Dear friends, today is the eighteenth Sunday in ordinary time. The readings today, invite us to reflect upon the things that occupy our everyday life. Are they things that will eventually earn us eternal life? Even if one did not believe in life after death, everyone is very certain about the end of his or her life on earth one day. However, hardly do we think about this end instead, we are swamped decorating the present life sometimes even in crooked ways.
The first reading strikes directly to the point. “Vanity of vanities…all is vanity”. The word ‘Vanity’ here is means worthless, trivial, or pointless. The long and short of this reading is we need to ask ourselves often if what we are expending our time and energies on, is ultimately the most important thing in life.
Every morning, depending on various factors such as age, work/trade, status, environment, and weather conditions, all of us wake up the time we wake up and begin executing plans and programmes. Those who are independent execute their own plan and those who are dependent execute the plans of those on whom they depend. However, whether independent or dependent, every person with good judgment knows whether the enterprise that occupies his or her time is good or bad.
St. Paul in the second reading is urging us to look for the things that are in heaven where Christ, is because that is the only place where we will find permanence.
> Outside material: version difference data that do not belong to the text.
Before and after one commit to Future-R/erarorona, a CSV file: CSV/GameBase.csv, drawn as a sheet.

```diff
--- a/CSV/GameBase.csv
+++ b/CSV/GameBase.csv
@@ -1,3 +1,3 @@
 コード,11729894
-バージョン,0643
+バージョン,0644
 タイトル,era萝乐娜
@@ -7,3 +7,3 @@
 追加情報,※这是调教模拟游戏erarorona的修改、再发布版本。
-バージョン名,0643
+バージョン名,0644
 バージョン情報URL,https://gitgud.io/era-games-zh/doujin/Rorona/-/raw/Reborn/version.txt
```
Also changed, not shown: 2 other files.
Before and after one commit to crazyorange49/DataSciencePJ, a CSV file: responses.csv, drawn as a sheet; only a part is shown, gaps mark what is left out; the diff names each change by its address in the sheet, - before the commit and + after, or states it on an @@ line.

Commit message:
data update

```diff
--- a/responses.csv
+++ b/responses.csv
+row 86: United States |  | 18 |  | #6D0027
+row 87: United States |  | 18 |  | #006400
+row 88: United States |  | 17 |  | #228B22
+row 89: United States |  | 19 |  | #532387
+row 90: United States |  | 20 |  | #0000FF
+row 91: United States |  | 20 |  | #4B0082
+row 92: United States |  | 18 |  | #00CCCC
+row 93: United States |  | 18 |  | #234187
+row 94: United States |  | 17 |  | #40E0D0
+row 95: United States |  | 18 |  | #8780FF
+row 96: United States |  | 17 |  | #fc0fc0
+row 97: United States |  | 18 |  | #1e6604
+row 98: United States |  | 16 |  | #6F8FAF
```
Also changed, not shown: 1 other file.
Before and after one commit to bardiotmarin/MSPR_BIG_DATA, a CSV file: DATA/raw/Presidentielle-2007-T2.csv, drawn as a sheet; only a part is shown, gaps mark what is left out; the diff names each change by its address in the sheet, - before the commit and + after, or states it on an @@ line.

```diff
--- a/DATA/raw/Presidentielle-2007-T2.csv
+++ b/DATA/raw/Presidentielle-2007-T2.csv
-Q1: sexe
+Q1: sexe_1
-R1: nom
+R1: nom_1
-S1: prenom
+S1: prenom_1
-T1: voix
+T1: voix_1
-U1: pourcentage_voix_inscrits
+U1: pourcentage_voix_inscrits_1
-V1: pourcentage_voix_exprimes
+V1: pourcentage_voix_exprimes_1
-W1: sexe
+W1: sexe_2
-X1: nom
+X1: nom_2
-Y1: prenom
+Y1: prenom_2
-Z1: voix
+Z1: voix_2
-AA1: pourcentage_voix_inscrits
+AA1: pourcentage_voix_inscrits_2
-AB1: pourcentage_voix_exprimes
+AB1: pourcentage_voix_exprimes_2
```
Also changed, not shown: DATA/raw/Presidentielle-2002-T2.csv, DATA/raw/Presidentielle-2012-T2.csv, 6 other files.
While we need to strive to lead decent lives here on earth, we should not lose focus on the ultimate destiny. We are invited to utilize the things of this life to build on the life to come. Jesus came to teach us that eternity is twofold. He said, “Do not be amazed at this, because the hour is coming in which all who are in the tombs will hear his voice and will come out, those who have done good deeds to the resurrection of life, but those who have done wicked deeds to the resurrection of condemnation.” (Jn 5:29) Our faith in Christ Jesus must help us to make the right choice and expend the right amount of effort to attain the desired eternity.
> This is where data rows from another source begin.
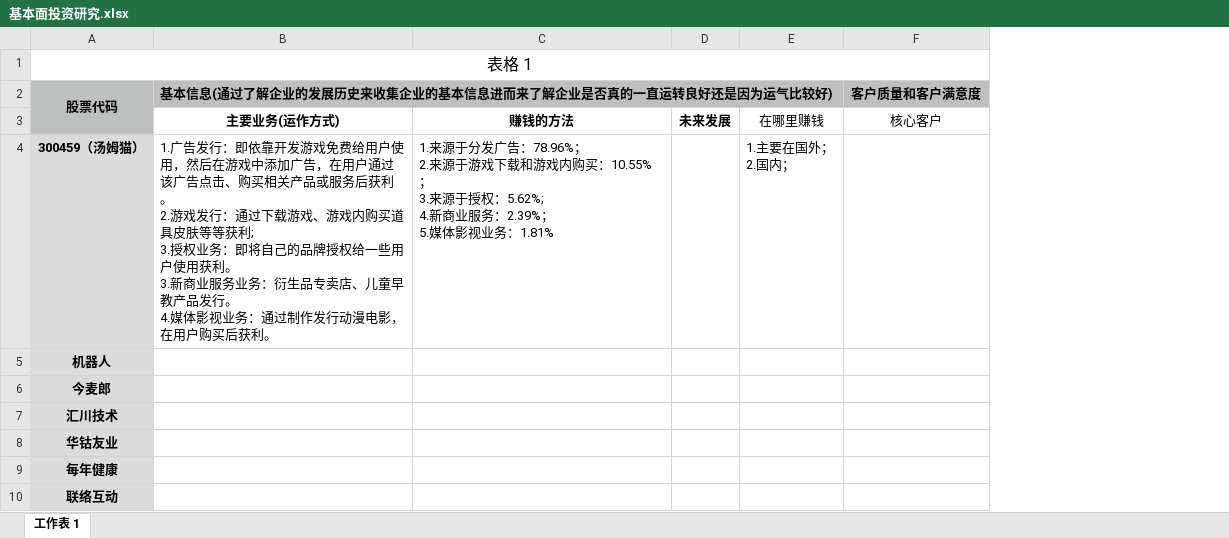
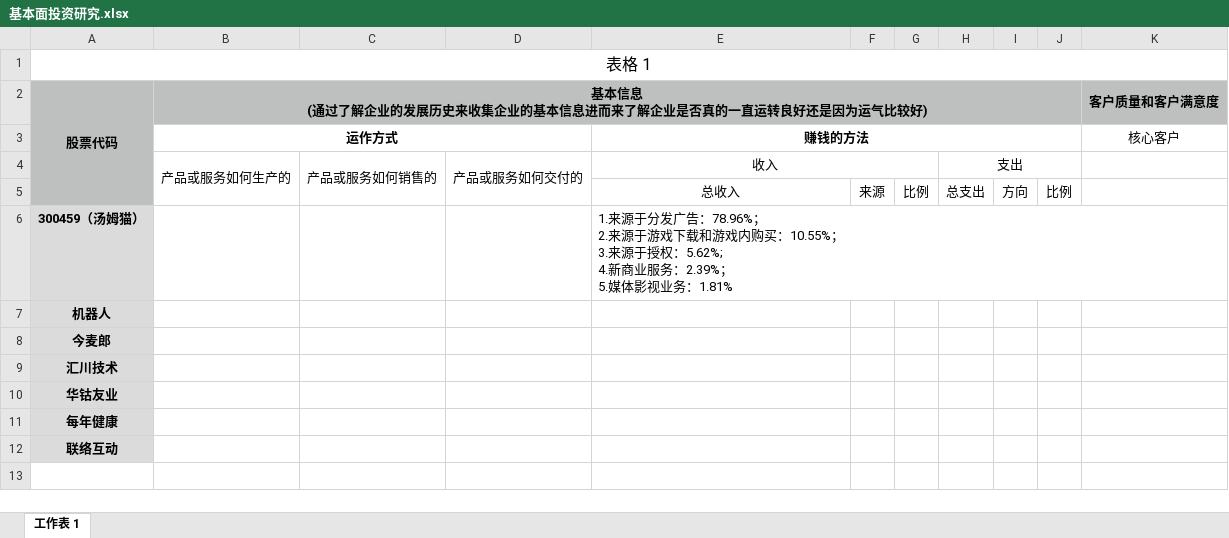
Before and after one commit to leaves-27/life, an Excel workbook: 我的创作/财务/证券投资/股票/内部投资人交易角度分析系统/基本面投资研究.xlsx, sheet 工作表 1, drawn as a sheet; only a part is shown; values as stored, in another font and other column widths than the file's, no borders; removed rows and columns are numbered as before the commit, all else as after; rows hold the shown columns only; ↵ is a line break in a cell; the diff names each change by its address in the sheet, - before the commit and + after, or states it on an @@ line.

```diff
--- a/我的创作/财务/证券投资/股票/内部投资人交易角度分析系统/基本面投资研究.xlsx (sheet 工作表 1)
+++ b/我的创作/财务/证券投资/股票/内部投资人交易角度分析系统/基本面投资研究.xlsx (sheet 工作表 1)
-column B, rows 2-4: 基本信息(通过了解企业的发展历史来收集企业的基本信息进而来了解企业是否真的一直运转良好还是因为运气比较好) | 主要业务(运作方式) | 1.广告发行：即依靠开发游戏免费给用户使用，然后在游戏中添加广告，在用户通过该广告点击、购买相关产品或服务后获利。 ↵ 2.游戏发行：通过下载游戏、游戏内购买道具皮肤等等获利; ↵ 3.授权业务：即将自己的品牌授权给一些用户使用获利。 ↵ 3.新商业服务业务：衍生品专卖店、儿童早教产品发行。 ↵ 4.媒体影视业务：通过制作发行动漫电影，在用户购买后获利。
+column B, rows 2-3: 基本信息 ↵ (通过了解企业的发展历史来收集企业的基本信息进而来了解企业是否真的一直运转良好还是因为运气比较好) | 运作方式
+column C, empty
+column D, empty
-column D, row 3: 未来发展
-column E, rows 3-4: 在哪里赚钱 | 1.主要在国外； ↵ 2.国内；
+column F, empty
+column G, empty
+column H, empty
+column I, empty
+column J, empty
-A3 fill: none
+A3 fill: #BDC0BF
+E3:J3 merged
+row 4:  | 产品或服务如何生产的 | 产品或服务如何销售的 | 产品或服务如何交付的 | 收入 |  |  | 支出
+row 5:  |  |  |  | 总收入 | 来源 | 比例 | 总支出 | 方向 | 比例
```
Also changed, not shown: 3 other files.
In the Gospel reading, as usual, Jesus uses a parable to describe the end of time when a man approached him to ask for help with a property dispute between him and his brother. Today, our world is experiencing a lot of devastation from the greed of one of its species, humans. You can read some amount of self-interest in almost all occupations including those that call themselves “charity”. In very few instances will you find men and women committed entirely to the interest of the community or the people they serve. The rest have different amounts of self-interests disguised in many ways.
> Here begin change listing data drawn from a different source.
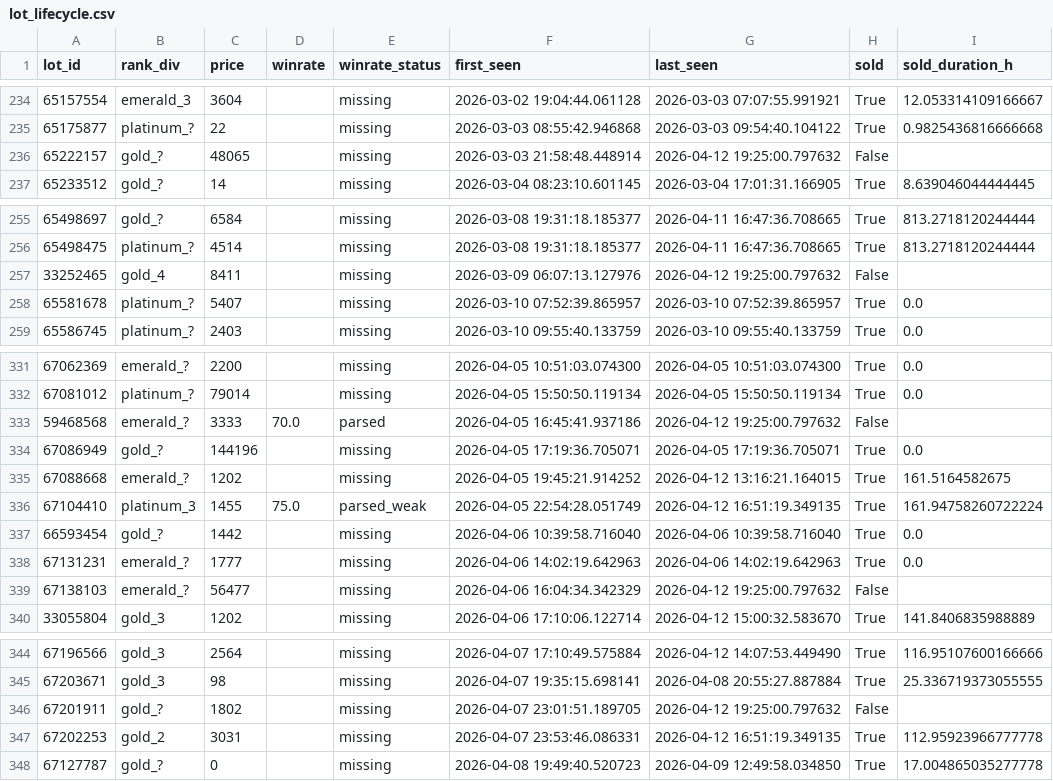
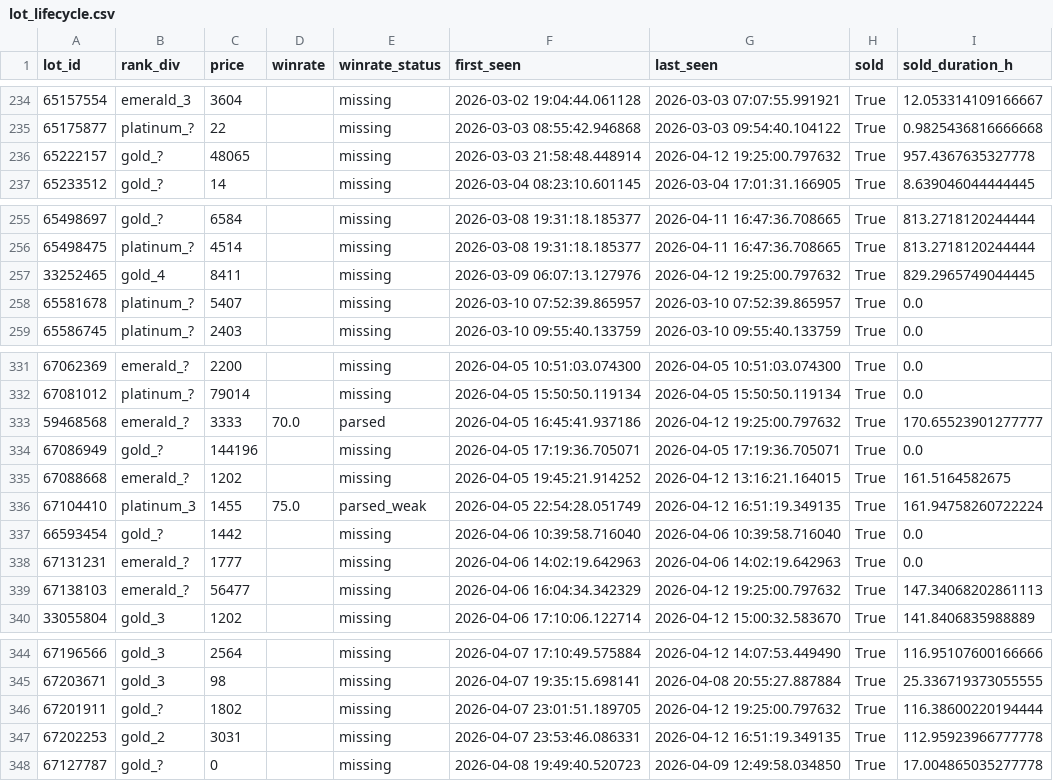
Before and after one commit to bel1k66/funpay-tracker, a CSV file: lot_lifecycle.csv, drawn as a sheet; only a part is shown, gaps mark what is left out; the diff covers the shown part only.

```diff
--- a/lot_lifecycle.csv
+++ b/lot_lifecycle.csv
@@ -235,3 +235,3 @@ lot_id,rank_div,price,winrate,winrate_status,first_seen,last_seen,sold,sold_dura
 65175877,platinum_?,22,,missing,2026-03-03 08:55:42.946868,2026-03-03 09:54:40.104122,True,0.9825436816666668
-65222157,gold_?,48065,,missing,2026-03-03 21:58:48.448914,2026-04-12 19:25:00.797632,False,
+65222157,gold_?,48065,,missing,2026-03-03 21:58:48.448914,2026-04-12 19:25:00.797632,True,957.4367635327778
 65233512,gold_?,14,,missing,2026-03-04 08:23:10.601145,2026-03-04 17:01:31.166905,True,8.639046044444445
@@ -256,3 +256,3 @@ lot_id,rank_div,price,winrate,winrate_status,first_seen,last_seen,sold,sold_dura
 65498475,platinum_?,4514,,missing,2026-03-08 19:31:18.185377,2026-04-11 16:47:36.708665,True,813.2718120244444
-33252465,gold_4,8411,,missing,2026-03-09 06:07:13.127976,2026-04-12 19:25:00.797632,False,
+33252465,gold_4,8411,,missing,2026-03-09 06:07:13.127976,2026-04-12 19:25:00.797632,True,829.2965749044445
 65581678,platinum_?,5407,,missing,2026-03-10 07:52:39.865957,2026-03-10 07:52:39.865957,True,0.0
@@ -332,3 +332,3 @@ lot_id,rank_div,price,winrate,winrate_status,first_seen,last_seen,sold,sold_dura
 67081012,platinum_?,79014,,missing,2026-04-05 15:50:50.119134,2026-04-05 15:50:50.119134,True,0.0
-59468568,emerald_?,3333,70.0,parsed,2026-04-05 16:45:41.937186,2026-04-12 19:25:00.797632,False,
+59468568,emerald_?,3333,70.0,parsed,2026-04-05 16:45:41.937186,2026-04-12 19:25:00.797632,True,170.65523901277777
 67086949,gold_?,144196,,missing,2026-04-05 17:19:36.705071,2026-04-05 17:19:36.705071,True,0.0
@@ -338,3 +338,3 @@ lot_id,rank_div,price,winrate,winrate_status,first_seen,last_seen,sold,sold_dura
 67131231,emerald_?,1777,,missing,2026-04-06 14:02:19.642963,2026-04-06 14:02:19.642963,True,0.0
-67138103,emerald_?,56477,,missing,2026-04-06 16:04:34.342329,2026-04-12 19:25:00.797632,False,
+67138103,emerald_?,56477,,missing,2026-04-06 16:04:34.342329,2026-04-12 19:25:00.797632,True,147.34068202861113
 33055804,gold_3,1202,,missing,2026-04-06 17:10:06.122714,2026-04-12 15:00:32.583670,True,141.8406835988889
@@ -345,3 +345,3 @@ lot_id,rank_div,price,winrate,winrate_status,first_seen,last_seen,sold,sold_dura
 67203671,gold_3,98,,missing,2026-04-07 19:35:15.698141,2026-04-08 20:55:27.887884,True,25.336719373055555
-67201911,gold_?,1802,,missing,2026-04-07 23:01:51.189705,2026-04-12 19:25:00.797632,False,
+67201911,gold_?,1802,,missing,2026-04-07 23:01:51.189705,2026-04-12 19:25:00.797632,True,116.38600220194444
 67202253,gold_2,3031,,missing,2026-04-07 23:53:46.086331,2026-04-12 16:51:19.349135,True,112.95923966777778
```
Also changed, not shown: 34 edited cells elsewhere in this file.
Jesus reminds us that we are fools if we invest all our energies and efforts to amass things of this world that eventually will be left behind. This is not something meant to instill fear in anyone because we witness it during funerals. Even those who considered themselves the greatest on earth end up in a hole dug under the earth. Others are burnt to ashes or left to rot in the jungle just like all the living species. Death is the only equalizer of all on earth and the fact that no one knows his or her expiry date, is something that needs to call for the attention of every one of us.
Dear friends, as we begin another week today, I invite us to reflect upon the things that occupy our minutes, hours, days, months, and years and see if they are building up to the eternity we desire. The choice of eternity is purely personal.
Have a blessed Sunday.
Fr. Lawrence Muthee, SVD
The internet dictionary defines culture as the ideas, customs, and social behaviour of a particular people or society. A culture is particular to the people who practice it. This makes it difficult to compare cultures in terms of superiority and inferiority. However, we can talk about cultural practices that are detrimental to the very people who practice, especially those that violate basic human rights.
There are many factors that are involved in the development of any culture such as enviroment, climatic conditions, economical practices, religious beliefs, gender dominance, etc. Many African cultures are patriarchal which means that men are the center of life and women play the role of making the life of their men comfortable at the expense of their own comfort. Such cultures may sound extreme to other where men and women are regarded almost as equals in dignity.
Through education, bad cultural practices can be changed and the good ones promoted to the maximum. Here in Simanjiro, we work with a community of people where women and children are culturally regarded as instruments of comfort for men. To be born a male in the Maasai community is a privilege though one needs to wait until he becomes of age to enjoy this privilege. However, through education, many women have broken the cultural ceiling and come back to inspire the young ones to aspire higher. Many stakeholders have come up to champion this cultural change but with many challenges.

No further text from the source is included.